An organisation that works to enhance people-to-people relationships across borders
Seventy years ago, India and Pakistan decided to part ways. Lines were drawn on land, water and even in the sky. They took different political turns. Their relations saw many ups and downs. There have been several instances of open conflicts. There have been instances where the relation had almost reached a dead end.
But beyond politics, beyond the control of minds, there are hearts which are still full of love and hope. Following every political clash, there were attempts by the civil society in both countries to rekindle the hopes. And each time, they managed to win hearts because they were only bringing out the hidden love and desire for peace which rests in every heart.
An average Indian and a Pakistani have the same secret desire to cross the border, at least once. They want to see what people on the “other” side eat, how they talk, how they look and how they think.

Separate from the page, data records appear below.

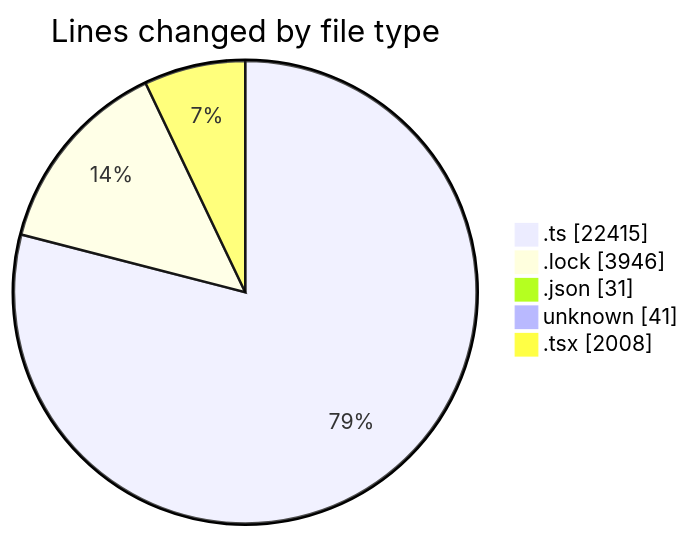
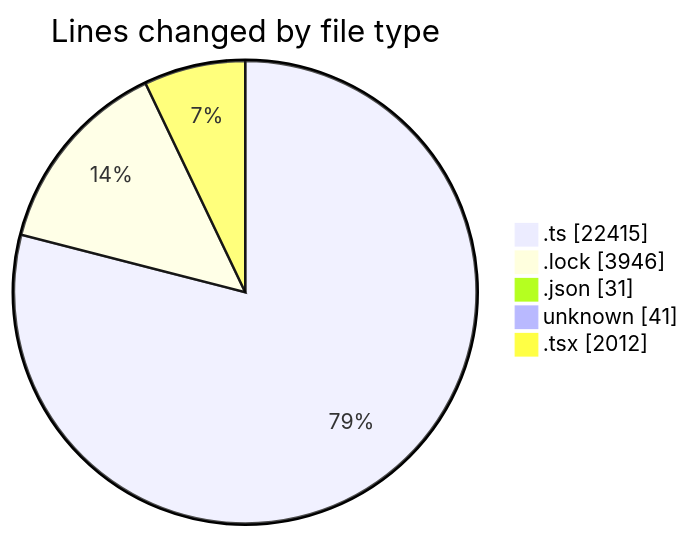
The first of 2 diagrams in 2025-08-19/cda/README.md (momahboobian/code-tracking), drawn with Mermaid before and after one commit. The commit also changed other lines of this file and 1 other file, not shown here.

````diff
--- a/2025-08-19/cda/README.md
+++ b/2025-08-19/cda/README.md
@@ -45,9 +45,9 @@
 ```mermaid
 pie showData
 title Lines changed by file type
 ".ts" : 22415
 ".lock" : 3946
 ".json" : 31
 "unknown" : 41
-".tsx" : 2008
+".tsx" : 2012
 ```
````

And if it is to be believed what those lucky people who have visited says, they will be highly ‘disappointed’ because it is just the same there. We share a common history, a common language, a common culture and even a common desire.
With a huge sense of pride, the third generation would narrate how their grandparents had crossed the borders. There is a “Lahore Driving School” in Delhi. People on both sides are consciously trying to preserve this fact of migration. The images of the past, the nostalgia are still being invoked, after 70 years, after all the political clashes and fluctuating relations.
It shows the common desire which is to build strong ties of friendship and brotherhood. India and Pakistan has even the same political, economic and social challenges to fight with. So why to keep the falsely constructed distance?
Let these barriers only be political (administrative) ones because socially and culturally there are no barriers. These barriers have been constructed and have to be demolished. The barriers of suspicion and hatred are also constructed and have to be demolished too. And these barriers cannot be removed by people with bodyguards or with guns. They can be removed by people who are faceless in crowds and voiceless in a chorus. They can be removed only by the so-called “common people” or the aaminsaan.
And that’s what Milaap (lit. Union, Amalgamation) seeks to do… to enhance people-to-people relations. It seeks to become the medium to discover and recognise the misrepresented reality on the other side of the border.
Milaap was started in 2017 by Saru Rana (co-founder, The Dark Campaign @Shamshir), became a joint initiative of Shamshir and Mushaira Council of Australia. Mr Shammi Jallandhari and Mr Sami Basharat, are also now working collaboratively aim to join individuals and like-minded organisations in this mission.
Together they intent to create a new chapter of peace and friendship.